- [Problem to work on]:
Keep the pictures out, and restate the listing that follows exactly as written.

- [Record set]:

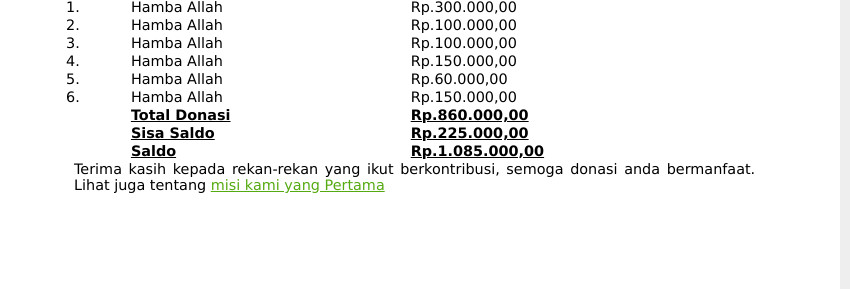
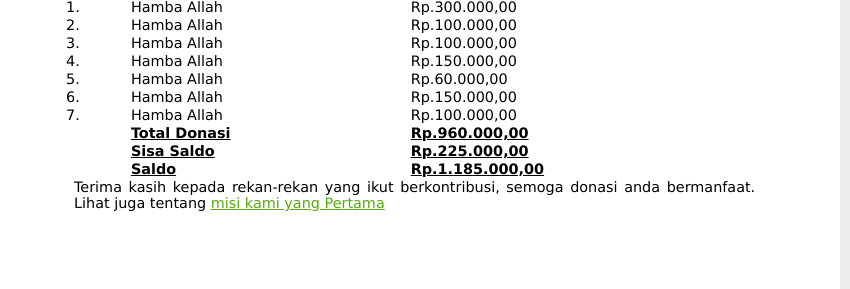
Before and after one commit to peduligeyer/peduligeyer.github.io, a plain HTML site: page donasi.html in a window 1280 px wide. Shown: the part 422-711 px from the top of the page, 0-850 px from the left. Drawn offline with Linux system fonts and the light colour scheme; grey boxes are pictures that could not be loaded.

Commit message:
Update donasi.html
update laman donasi.html

```diff
--- a/donasi.html
+++ b/donasi.html
@@ -110,9 +110,14 @@
 				<td>Rp.150.000,00</td>
 			</tr>
 			<tr>
+				<td>7.</td>
+				<td>Hamba Allah</td>
+				<td>Rp.100.000,00</td>
+			</tr>
+			<tr>
 				<td></td>
 				<td><b><u>Total Donasi</b></u></td>
-				<td><b><u>Rp.860.000,00</b></u></td>
+				<td><b><u>Rp.960.000,00</b></u></td>
 			</tr>
 			<tr>
 				<td></td>
@@ -122,7 +127,7 @@
 			<tr>
 				<td></td>
 				<td><b><u>Saldo</b></u></td>
-				<td><b><u>Rp.1.085.000,00</b></u></td>
+				<td><b><u>Rp.1.185.000,00</b></u></td>
 			</tr>
 			</table>
 
```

- [The answer]:
Before and after one commit to peduligeyer/peduligeyer.github.io, a plain HTML site: page donasi.html in a window 1280 px wide. Shown: the part 422-711 px from the top of the page, 0-850 px from the left. Drawn offline with Linux system fonts and the light colour scheme; grey boxes are pictures that could not be loaded.

Commit message:
Update donasi.html
update laman donasi.html

```diff
--- a/donasi.html
+++ b/donasi.html
@@ -110,9 +110,14 @@
 				<td>Rp.150.000,00</td>
 			</tr>
 			<tr>
+				<td>7.</td>
+				<td>Hamba Allah</td>
+				<td>Rp.100.000,00</td>
+			</tr>
+			<tr>
 				<td></td>
 				<td><b><u>Total Donasi</b></u></td>
-				<td><b><u>Rp.860.000,00</b></u></td>
+				<td><b><u>Rp.960.000,00</b></u></td>
 			</tr>
 			<tr>
 				<td></td>
@@ -122,7 +127,7 @@
 			<tr>
 				<td></td>
 				<td><b><u>Saldo</b></u></td>
-				<td><b><u>Rp.1.085.000,00</b></u></td>
+				<td><b><u>Rp.1.185.000,00</b></u></td>
 			</tr>
 			</table>
 
```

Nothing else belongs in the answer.